By Rhiannon Riches
Mildura optometrist Stephen Jones was baffled when he looked at a patient’s record card and realised that he had earned less seeing a patient in 2016 than when he had seen the same patient in 2010.
‘And this will continue until 2020,’ he said.
Mr Jones keeps a record of the cost of each consultation on each patient’s record card. For those who have been coming to his practice over a period of years, the record is telling.
He established his practice in 1984 and is the principal owner in the business with three other partners. He is in the process of changing the practice name from Stephen Jones & Associates to Eyecare Sunraysia.
‘We are a regional practice and we have never fully bulk-billed since 1984 and continue to be the largest practice in the district,’ he said.
‘Back when I started the practice, there weren’t any corporates in town: no Specsavers, no Luxottica, no super stores. Bulk-billing wasn’t an issue. You charged patients a fee, and bulk-billed those who couldn’t afford to pay. That was what you did.’
Throughout the intervening years and changing government policy on Medicare, Mr Jones has held fast to his belief in privately billing patients.
‘We’re highly trained and I believe we’re worth every penny for our consultations. I have strong views on optometrists undervaluing their clinical skills. We shouldn’t bulk-bill. Which other professions do? Now Specsavers and two other privately-owned practices in Mildura bulk-bill, and they advertise that fact.’
Mr Jones reflects on the financial repercussions of the Medicare rebate freeze to his practice.
‘This year is going to be okay, although we still bulk-bill about 65 per cent of our patients because they are elderly or pensioners. We have a large demographic of people aged over 60 in this region.
‘No-one blinked an eye when we introduced private fees.
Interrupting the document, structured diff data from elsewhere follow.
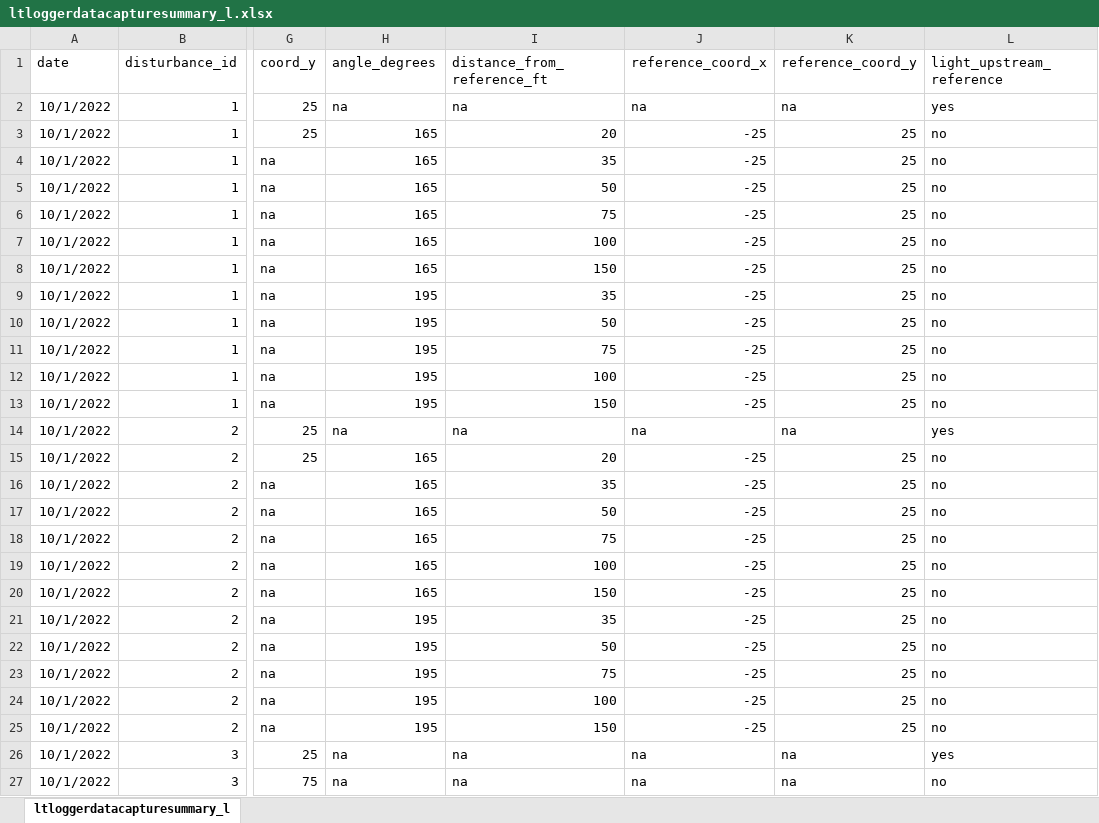
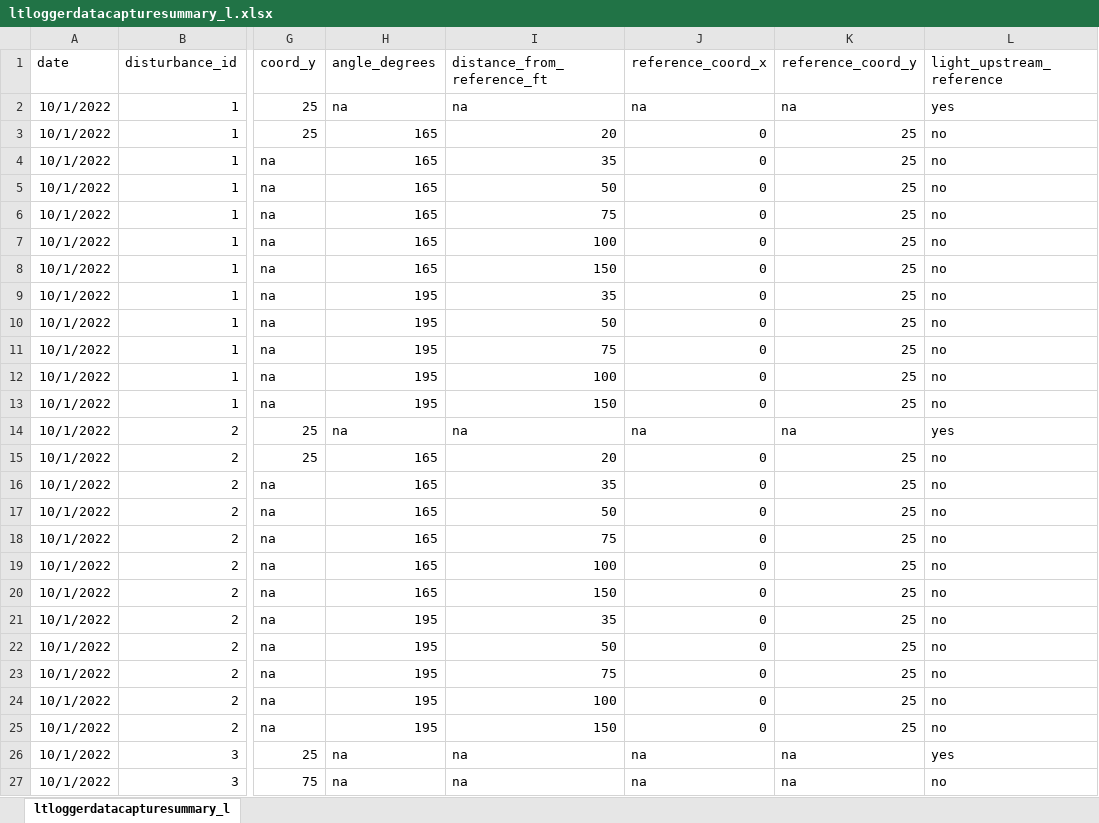
Before and after one commit to lramirez55/prj_lauraramirez_sedimentplumes, an Excel workbook: data/ltloggerdatacapturesummary_l.xlsx, sheet ltloggerdatacapturesummary_l, drawn as a sheet; only a part is shown, gaps mark what is left out; values as stored, in another font and other column widths than the file's, no borders; the diff names each change by its address in the sheet, - before the commit and + after, or states it on an @@ line.

```diff
--- a/data/ltloggerdatacapturesummary_l.xlsx (sheet ltloggerdatacapturesummary_l)
+++ b/data/ltloggerdatacapturesummary_l.xlsx (sheet ltloggerdatacapturesummary_l)
-J3:J13 (reference_coord_x): -25
+J3:J13 (reference_coord_x): 0
-J15:J25 (reference_coord_x): -25
+J15:J25 (reference_coord_x): 0
```
Also changed, not shown: 1 other file.
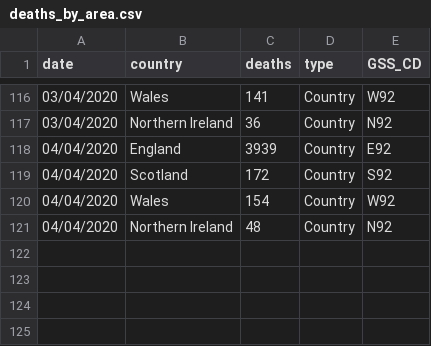
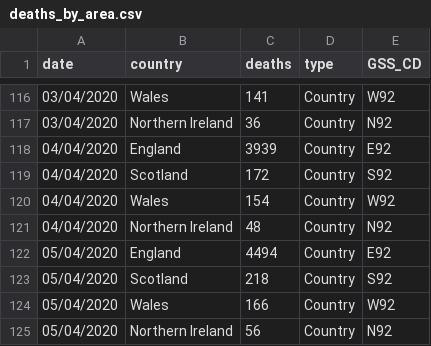
Before and after one commit to emmadoughty/Daily_COVID-19, a CSV file: Data/deaths_by_area.csv, drawn as a sheet; only a part is shown, gaps mark what is left out; the diff names each change by its address in the sheet, - before the commit and + after, or states it on an @@ line.

```diff
--- a/Data/deaths_by_area.csv
+++ b/Data/deaths_by_area.csv
+row 122: 05/04/2020 | England | 4494 | Country | E92
+row 123: 05/04/2020 | Scotland | 218 | Country | S92
+row 124: 05/04/2020 | Wales | 166 | Country | W92
+row 125: 05/04/2020 | Northern Ireland | 56 | Country | N92
```
Also changed, not shown: Data/COVID19_by_area.csv, Data/COVID19_cum.csv, 4 other files.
We’ll probably have to look at putting up our private fees because we’re not getting a fair MBS rebate,’ he said. ‘It’s all about the service and care that you give’.